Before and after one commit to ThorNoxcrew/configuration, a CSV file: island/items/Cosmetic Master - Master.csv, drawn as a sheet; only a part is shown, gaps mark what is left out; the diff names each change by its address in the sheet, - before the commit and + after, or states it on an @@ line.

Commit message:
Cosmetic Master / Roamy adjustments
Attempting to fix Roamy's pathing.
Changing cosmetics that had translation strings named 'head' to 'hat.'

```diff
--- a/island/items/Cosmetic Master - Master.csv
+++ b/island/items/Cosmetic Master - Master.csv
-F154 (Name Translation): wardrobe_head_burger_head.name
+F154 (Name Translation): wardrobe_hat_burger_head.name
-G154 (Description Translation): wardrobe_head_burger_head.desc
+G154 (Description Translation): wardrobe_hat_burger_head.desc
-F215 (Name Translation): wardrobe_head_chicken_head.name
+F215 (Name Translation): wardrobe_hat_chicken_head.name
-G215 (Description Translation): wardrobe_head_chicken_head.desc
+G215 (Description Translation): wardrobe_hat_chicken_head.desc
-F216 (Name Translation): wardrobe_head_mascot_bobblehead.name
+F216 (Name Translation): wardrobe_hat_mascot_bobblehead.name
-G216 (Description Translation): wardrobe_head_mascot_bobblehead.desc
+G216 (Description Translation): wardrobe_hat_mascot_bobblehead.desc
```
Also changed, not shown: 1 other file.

• WHAT TO WORK ON: Copy each entry exactly. Omit none.

• COMPLETED EXERCISE:
Before and after one commit to ThorNoxcrew/configuration, a CSV file: island/items/Cosmetic Master - Master.csv, drawn as a sheet; only a part is shown, gaps mark what is left out; the diff names each change by its address in the sheet, - before the commit and + after, or states it on an @@ line.

Commit message:
Cosmetic Master / Roamy adjustments
Attempting to fix Roamy's pathing.
Changing cosmetics that had translation strings named 'head' to 'hat.'

```diff
--- a/island/items/Cosmetic Master - Master.csv
+++ b/island/items/Cosmetic Master - Master.csv
-F154 (Name Translation): wardrobe_head_burger_head.name
+F154 (Name Translation): wardrobe_hat_burger_head.name
-G154 (Description Translation): wardrobe_head_burger_head.desc
+G154 (Description Translation): wardrobe_hat_burger_head.desc
-F215 (Name Translation): wardrobe_head_chicken_head.name
+F215 (Name Translation): wardrobe_hat_chicken_head.name
-G215 (Description Translation): wardrobe_head_chicken_head.desc
+G215 (Description Translation): wardrobe_hat_chicken_head.desc
-F216 (Name Translation): wardrobe_head_mascot_bobblehead.name
+F216 (Name Translation): wardrobe_hat_mascot_bobblehead.name
-G216 (Description Translation): wardrobe_head_mascot_bobblehead.desc
+G216 (Description Translation): wardrobe_hat_mascot_bobblehead.desc
```
Also changed, not shown: 1 other file.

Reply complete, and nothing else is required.